FORT HOOD — “Staff Sgt. Maldonado.”
Silence echoed through the Memorial Chapel, as 1st Sgt. Chad McDaniels conducted roll call.
“Staff Sgt. Guadalupe Maldonado,” he said again. More silence. “Staff Sgt. Guadalupe Maldonado Jr.”
McDaniels stepped to the side of the soldier’s cross as the final roll call for the dead soldier ended and the 21-gun salute began outside.
Soldiers, family members and friends of 1st Battalion, 5th Cavalry Regiment, 2nd Brigade Combat Team, 1st Cavalry Division, came together Wednesday morning to honor their fallen brother.
Maldonado died Feb. 1 at age 36 after a battle with colon cancer.
“He loved the Army,” said Staff Sgt. Michael Hedgeman, who served with Maldonado. “He loved his family, especially his children. We will always remember Lupe — proud soldier, strong NCO, family man.”
Hedgeman joked that Maldonado likely went to sleep each night singing cadence.
The two arrived to the “Black Knight” Battalion just a month apart and became good work friends.

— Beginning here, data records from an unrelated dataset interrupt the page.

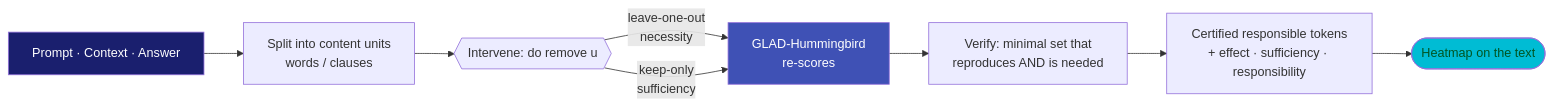
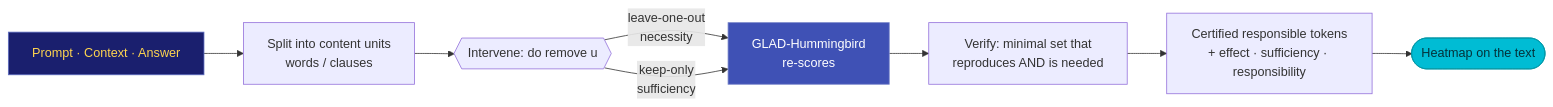
One commit to geodesia-ai/geodesia-docs changed the diagram in docs/g1-proxy/causal-xai.md. Above: the diagram before and after it, drawn with Mermaid. The commit also changed 1 other file, not shown here.

Commit message:
docs(causal-xai): l'etichetta del nodo la si deve poter leggere
Material inietta nell'SVG una regola `.nodeLabel { color: ... }` che
sovrascriveva il `color:#fff` degli `style` inline: in tema chiaro il
testo tornava grigio scuro sul blu notte del nodo "Prompt · Context ·
Answer", illeggibile. I tre nodi colorati passano a `classDef` con un
colore di etichetta esplicito (ambra sul blu notte, bianco sull'indaco,
verde-petrolio scuro sul ciano) e extra.css lo fissa con la specificita'
necessaria, cosi' il colore e' lo stesso da qualunque lato vinca la
cascata.

````diff
--- a/docs/g1-proxy/causal-xai.md
+++ b/docs/g1-proxy/causal-xai.md
@@ -77,13 +77,16 @@
 ```mermaid
 flowchart LR
     A[Prompt · Context · Answer] --> B[Split into content units<br/>words / clauses]
     B --> C{{Intervene: do remove u}}
     C -->|leave-one-out<br/>necessity| D[GLAD-Hummingbird<br/>re-scores]
     C -->|keep-only<br/>sufficiency| D
     D --> E[Verify: minimal set that<br/>reproduces AND is needed]
     E --> F[Certified responsible tokens<br/>+ effect · sufficiency · responsibility]
     F --> G([Heatmap on the text])
-    style A fill:#1a1f6e,color:#fff
-    style D fill:#3f51b5,color:#fff
-    style G fill:#00bcd4,color:#052
+    classDef gdInput fill:#1a1f6e,stroke:#5c6bc0,color:#ffd54f
+    classDef gdCore  fill:#3f51b5,stroke:#7986cb,color:#ffffff
+    classDef gdOut   fill:#00bcd4,stroke:#0097a7,color:#04323a
+    class A gdInput
+    class D gdCore
+    class G gdOut
 ```
````
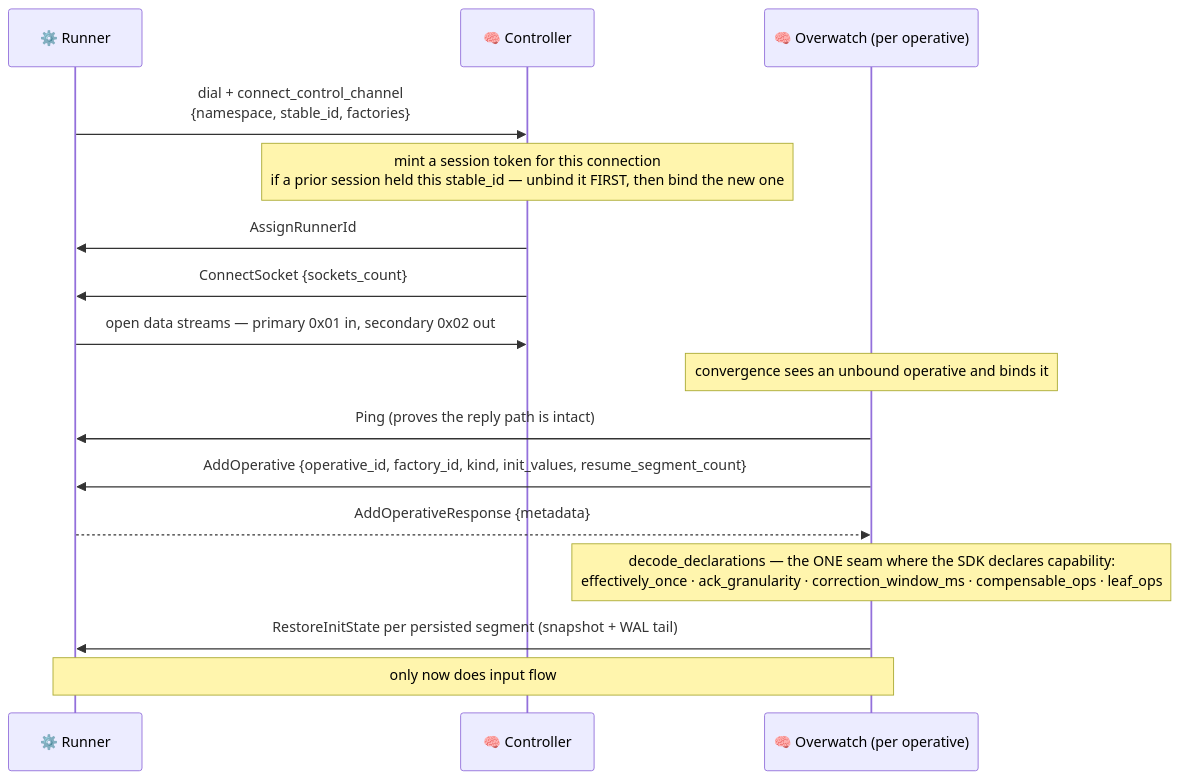
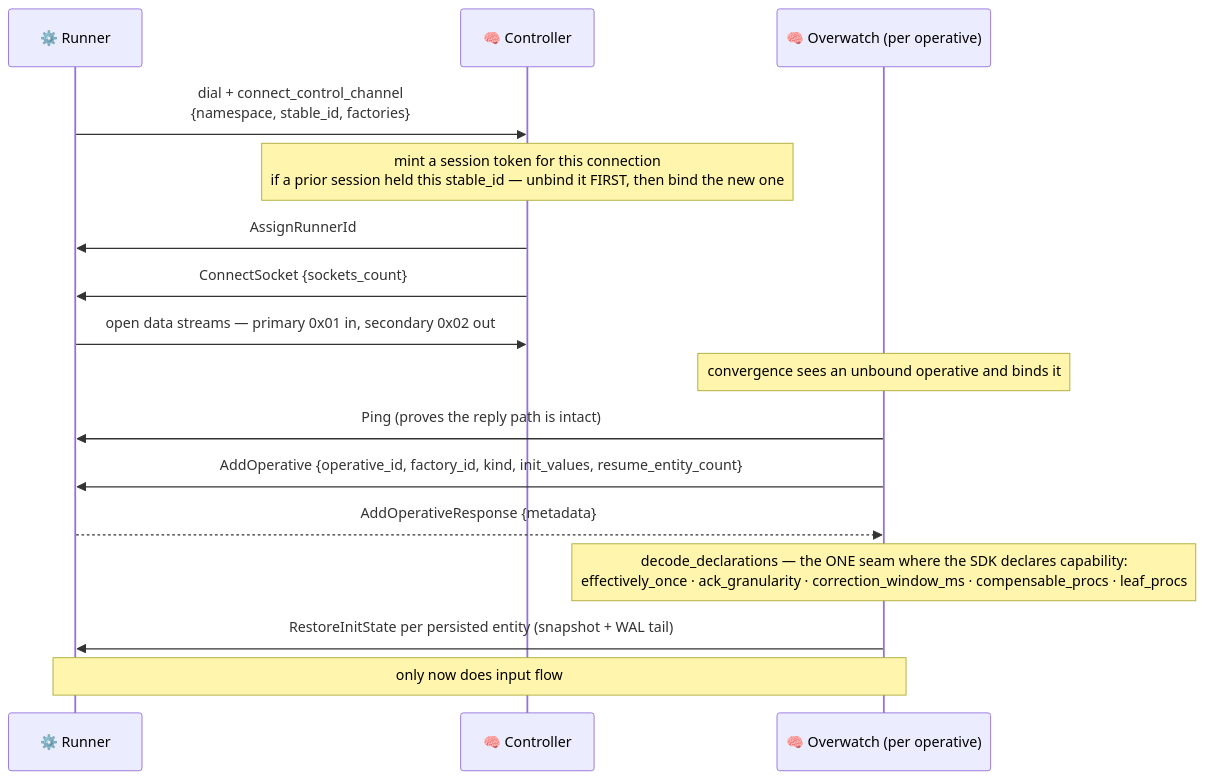
Before and after one commit to Flezha/flezha: the seventh of 9 diagrams in docs/architecture/README.md, drawn with Mermaid. The commit also changed other lines of this file and 658 other files, not shown here.

````diff
--- a/docs/architecture/README.md
+++ b/docs/architecture/README.md
@@ -305,20 +376,20 @@
 ```mermaid
 sequenceDiagram
     participant EX as ⚙️ Runner
     participant CTRL as 🧠 Controller
     participant OW as 🧠 Overwatch (per operative)
 
     EX->>CTRL: dial + connect_control_channel<br/>{namespace, stable_id, factories}
     Note over CTRL: mint a session token for this connection<br/>if a prior session held this stable_id — unbind it FIRST, then bind the new one
     CTRL->>EX: AssignRunnerId
     CTRL->>EX: ConnectSocket {sockets_count}
     EX->>CTRL: open data streams — primary 0x01 in, secondary 0x02 out
 
     Note over OW: convergence sees an unbound operative and binds it
     OW->>EX: Ping (proves the reply path is intact)
-    OW->>EX: AddOperative {operative_id, factory_id, kind, init_values, resume_segment_count}
+    OW->>EX: AddOperative {operative_id, factory_id, kind, init_values, resume_entity_count}
     EX-->>OW: AddOperativeResponse {metadata}
-    Note over OW: decode_declarations — the ONE seam where the SDK declares capability:<br/>effectively_once · ack_granularity · correction_window_ms · compensable_ops · leaf_ops
-    OW->>EX: RestoreInitState per persisted segment (snapshot + WAL tail)
+    Note over OW: decode_declarations — the ONE seam where the SDK declares capability:<br/>effectively_once · ack_granularity · correction_window_ms · compensable_procs · leaf_procs
+    OW->>EX: RestoreInitState per persisted entity (snapshot + WAL tail)
     Note over OW,EX: only now does input flow
 ```
````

“It’s easy to get to know him, because he’s a meticulous person. So when something was wrong, he would tell you. He was very outgoing and very disciplined,” Hedgeman said.
“I would follow him into combat any day of the week.”
Obvious through his work was Maldonado’s dedication to service and soldiers, said Lt. Col. Michael Kielpinski, rear detachment commander for 2nd Brigade.
Maldonado’s cancer diagnosis came just months before his unit was set to deploy to Afghanistan.
Kielpinski recalled when doctors told Maldonado of the cancer, he hadn’t yet grasped the severity and asked, “Can I still deploy?”
“Most important, in addition to his service, Lupe Maldonado loved his family, and he was dearly loved in return,” Kielpinski said.
“When he came into my office late last year, as we talked, knowing his own fate and as dire as that fate was, his only concern was for his children.”
Hedgeman recalled sitting with the father of three one night, helping Maldonado serialize his weapons collection for his two sons to one day enjoy.
“He loved his family, especially his children. We will always remember Lupe — proud soldier, strong NCO, family man,” Hedgeman said.
Brigade chaplain Capt. John Teitman closed the memorial service by asking people to grieve together, and lean on one another for support.
“This man was part of our lives — respected, beloved — and we hurt,” Teitman said. Hurt can leave people daring to ask challenging questions beginning with the words “if” and “why.”
“We recognize that there are ultimately no satisfying answers to these thoughts,” he said.
“Be comforted by hope and healing through each other.”